◆ **Work instruction**:
Repeat word for word every line of the data below, from the first through the line containing "of full size.", and stop there.

Change listing data:

****************************************

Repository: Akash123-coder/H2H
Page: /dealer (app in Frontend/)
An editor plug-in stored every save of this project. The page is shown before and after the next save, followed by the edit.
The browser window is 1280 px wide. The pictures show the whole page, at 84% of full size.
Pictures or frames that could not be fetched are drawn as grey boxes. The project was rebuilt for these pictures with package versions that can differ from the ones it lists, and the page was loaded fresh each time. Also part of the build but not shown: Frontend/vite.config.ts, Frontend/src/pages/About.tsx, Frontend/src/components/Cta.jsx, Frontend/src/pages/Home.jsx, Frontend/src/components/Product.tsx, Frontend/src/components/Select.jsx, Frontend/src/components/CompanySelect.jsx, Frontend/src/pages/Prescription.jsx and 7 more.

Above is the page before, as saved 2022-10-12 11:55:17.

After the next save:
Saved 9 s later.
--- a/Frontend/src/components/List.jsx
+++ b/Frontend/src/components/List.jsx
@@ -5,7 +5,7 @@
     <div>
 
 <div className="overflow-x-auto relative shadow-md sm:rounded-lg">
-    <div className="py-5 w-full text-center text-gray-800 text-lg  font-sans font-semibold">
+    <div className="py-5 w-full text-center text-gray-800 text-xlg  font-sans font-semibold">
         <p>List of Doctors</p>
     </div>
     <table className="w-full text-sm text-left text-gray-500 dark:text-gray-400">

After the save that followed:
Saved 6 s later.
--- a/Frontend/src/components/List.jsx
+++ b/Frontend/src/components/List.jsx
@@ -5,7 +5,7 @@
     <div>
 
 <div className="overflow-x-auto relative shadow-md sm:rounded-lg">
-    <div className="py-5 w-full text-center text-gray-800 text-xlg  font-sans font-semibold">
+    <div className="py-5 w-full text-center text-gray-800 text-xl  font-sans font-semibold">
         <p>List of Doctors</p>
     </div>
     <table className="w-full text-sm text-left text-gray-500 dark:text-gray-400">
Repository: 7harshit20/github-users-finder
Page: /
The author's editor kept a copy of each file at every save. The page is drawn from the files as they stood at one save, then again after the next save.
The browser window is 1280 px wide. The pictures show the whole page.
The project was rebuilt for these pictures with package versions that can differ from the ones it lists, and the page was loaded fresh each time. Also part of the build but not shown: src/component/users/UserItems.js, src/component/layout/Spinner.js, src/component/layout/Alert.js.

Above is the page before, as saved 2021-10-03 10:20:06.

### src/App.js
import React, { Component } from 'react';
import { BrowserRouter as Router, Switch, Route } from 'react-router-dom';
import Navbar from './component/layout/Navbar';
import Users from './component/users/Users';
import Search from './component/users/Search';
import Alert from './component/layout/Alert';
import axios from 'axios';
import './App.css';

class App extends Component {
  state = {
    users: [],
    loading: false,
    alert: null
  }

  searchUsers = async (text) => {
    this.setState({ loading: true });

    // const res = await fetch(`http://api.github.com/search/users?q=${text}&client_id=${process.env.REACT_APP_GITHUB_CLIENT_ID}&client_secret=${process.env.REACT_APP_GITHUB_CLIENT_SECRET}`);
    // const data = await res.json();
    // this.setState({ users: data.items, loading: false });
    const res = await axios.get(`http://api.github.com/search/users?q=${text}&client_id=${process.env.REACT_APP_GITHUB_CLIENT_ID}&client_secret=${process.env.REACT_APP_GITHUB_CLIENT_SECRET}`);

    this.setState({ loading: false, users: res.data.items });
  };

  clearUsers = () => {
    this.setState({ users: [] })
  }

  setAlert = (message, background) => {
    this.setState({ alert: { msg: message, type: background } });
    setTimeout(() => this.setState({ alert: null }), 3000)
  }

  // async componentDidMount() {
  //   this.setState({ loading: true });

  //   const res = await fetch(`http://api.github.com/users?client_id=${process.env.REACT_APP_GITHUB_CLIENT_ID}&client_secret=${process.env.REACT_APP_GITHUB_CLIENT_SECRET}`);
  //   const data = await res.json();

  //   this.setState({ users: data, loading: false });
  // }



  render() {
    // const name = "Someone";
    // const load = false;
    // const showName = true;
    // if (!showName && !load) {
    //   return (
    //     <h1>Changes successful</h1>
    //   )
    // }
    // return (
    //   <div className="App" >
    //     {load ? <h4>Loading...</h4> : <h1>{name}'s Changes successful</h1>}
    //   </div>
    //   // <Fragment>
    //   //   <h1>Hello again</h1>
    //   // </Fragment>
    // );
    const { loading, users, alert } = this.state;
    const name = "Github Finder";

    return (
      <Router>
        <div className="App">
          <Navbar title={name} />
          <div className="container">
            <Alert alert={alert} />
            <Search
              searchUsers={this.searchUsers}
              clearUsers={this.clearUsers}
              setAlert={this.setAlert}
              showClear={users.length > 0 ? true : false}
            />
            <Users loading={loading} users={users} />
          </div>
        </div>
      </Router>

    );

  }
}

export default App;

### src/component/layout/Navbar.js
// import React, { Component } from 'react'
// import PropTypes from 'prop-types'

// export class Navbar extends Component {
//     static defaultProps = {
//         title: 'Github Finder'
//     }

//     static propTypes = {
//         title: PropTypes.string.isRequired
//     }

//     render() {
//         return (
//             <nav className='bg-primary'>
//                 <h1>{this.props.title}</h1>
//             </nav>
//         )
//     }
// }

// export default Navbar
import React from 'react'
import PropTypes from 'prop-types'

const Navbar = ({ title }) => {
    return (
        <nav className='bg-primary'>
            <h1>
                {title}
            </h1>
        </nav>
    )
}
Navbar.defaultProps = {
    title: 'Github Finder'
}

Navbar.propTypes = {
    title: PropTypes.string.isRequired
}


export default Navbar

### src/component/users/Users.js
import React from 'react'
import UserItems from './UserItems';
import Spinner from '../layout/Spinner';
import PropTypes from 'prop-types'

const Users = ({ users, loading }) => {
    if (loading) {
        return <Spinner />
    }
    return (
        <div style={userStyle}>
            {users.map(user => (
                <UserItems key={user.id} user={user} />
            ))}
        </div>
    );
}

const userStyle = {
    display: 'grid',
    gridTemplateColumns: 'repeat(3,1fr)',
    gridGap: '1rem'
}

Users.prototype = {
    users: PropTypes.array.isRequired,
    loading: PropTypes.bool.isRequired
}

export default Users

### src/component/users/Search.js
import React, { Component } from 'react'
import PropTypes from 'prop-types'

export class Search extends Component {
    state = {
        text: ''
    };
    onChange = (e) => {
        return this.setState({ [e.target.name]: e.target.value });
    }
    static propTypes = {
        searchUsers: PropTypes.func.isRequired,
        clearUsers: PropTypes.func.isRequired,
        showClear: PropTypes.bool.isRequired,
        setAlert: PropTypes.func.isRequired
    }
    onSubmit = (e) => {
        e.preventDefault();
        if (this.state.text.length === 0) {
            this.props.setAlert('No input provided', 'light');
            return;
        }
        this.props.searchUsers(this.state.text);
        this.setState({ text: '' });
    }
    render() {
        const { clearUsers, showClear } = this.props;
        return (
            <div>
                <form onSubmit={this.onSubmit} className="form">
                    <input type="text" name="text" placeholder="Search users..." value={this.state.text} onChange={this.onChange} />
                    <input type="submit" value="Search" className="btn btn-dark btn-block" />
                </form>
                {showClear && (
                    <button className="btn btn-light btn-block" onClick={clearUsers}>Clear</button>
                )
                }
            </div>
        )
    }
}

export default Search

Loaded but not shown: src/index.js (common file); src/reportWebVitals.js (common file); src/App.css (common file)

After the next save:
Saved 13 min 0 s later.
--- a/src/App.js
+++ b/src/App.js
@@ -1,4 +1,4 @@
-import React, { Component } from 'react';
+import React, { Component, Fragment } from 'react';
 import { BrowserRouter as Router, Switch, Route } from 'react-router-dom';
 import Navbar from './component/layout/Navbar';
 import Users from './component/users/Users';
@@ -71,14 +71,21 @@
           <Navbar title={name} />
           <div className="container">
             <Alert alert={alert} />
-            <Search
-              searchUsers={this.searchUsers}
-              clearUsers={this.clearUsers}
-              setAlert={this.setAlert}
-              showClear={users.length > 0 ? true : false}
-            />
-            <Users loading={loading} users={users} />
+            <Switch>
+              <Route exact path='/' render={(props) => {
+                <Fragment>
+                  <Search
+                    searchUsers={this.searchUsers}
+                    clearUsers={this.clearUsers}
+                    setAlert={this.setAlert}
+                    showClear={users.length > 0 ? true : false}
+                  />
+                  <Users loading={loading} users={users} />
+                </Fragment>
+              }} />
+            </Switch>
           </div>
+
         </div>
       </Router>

****************************************

◆ **Reply to the exercise**:
Repository: Akash123-coder/H2H
Page: /dealer (app in Frontend/)
An editor plug-in stored every save of this project. The page is shown before and after the next save, followed by the edit.
The browser window is 1280 px wide. The pictures show the whole page, at 84% of full size.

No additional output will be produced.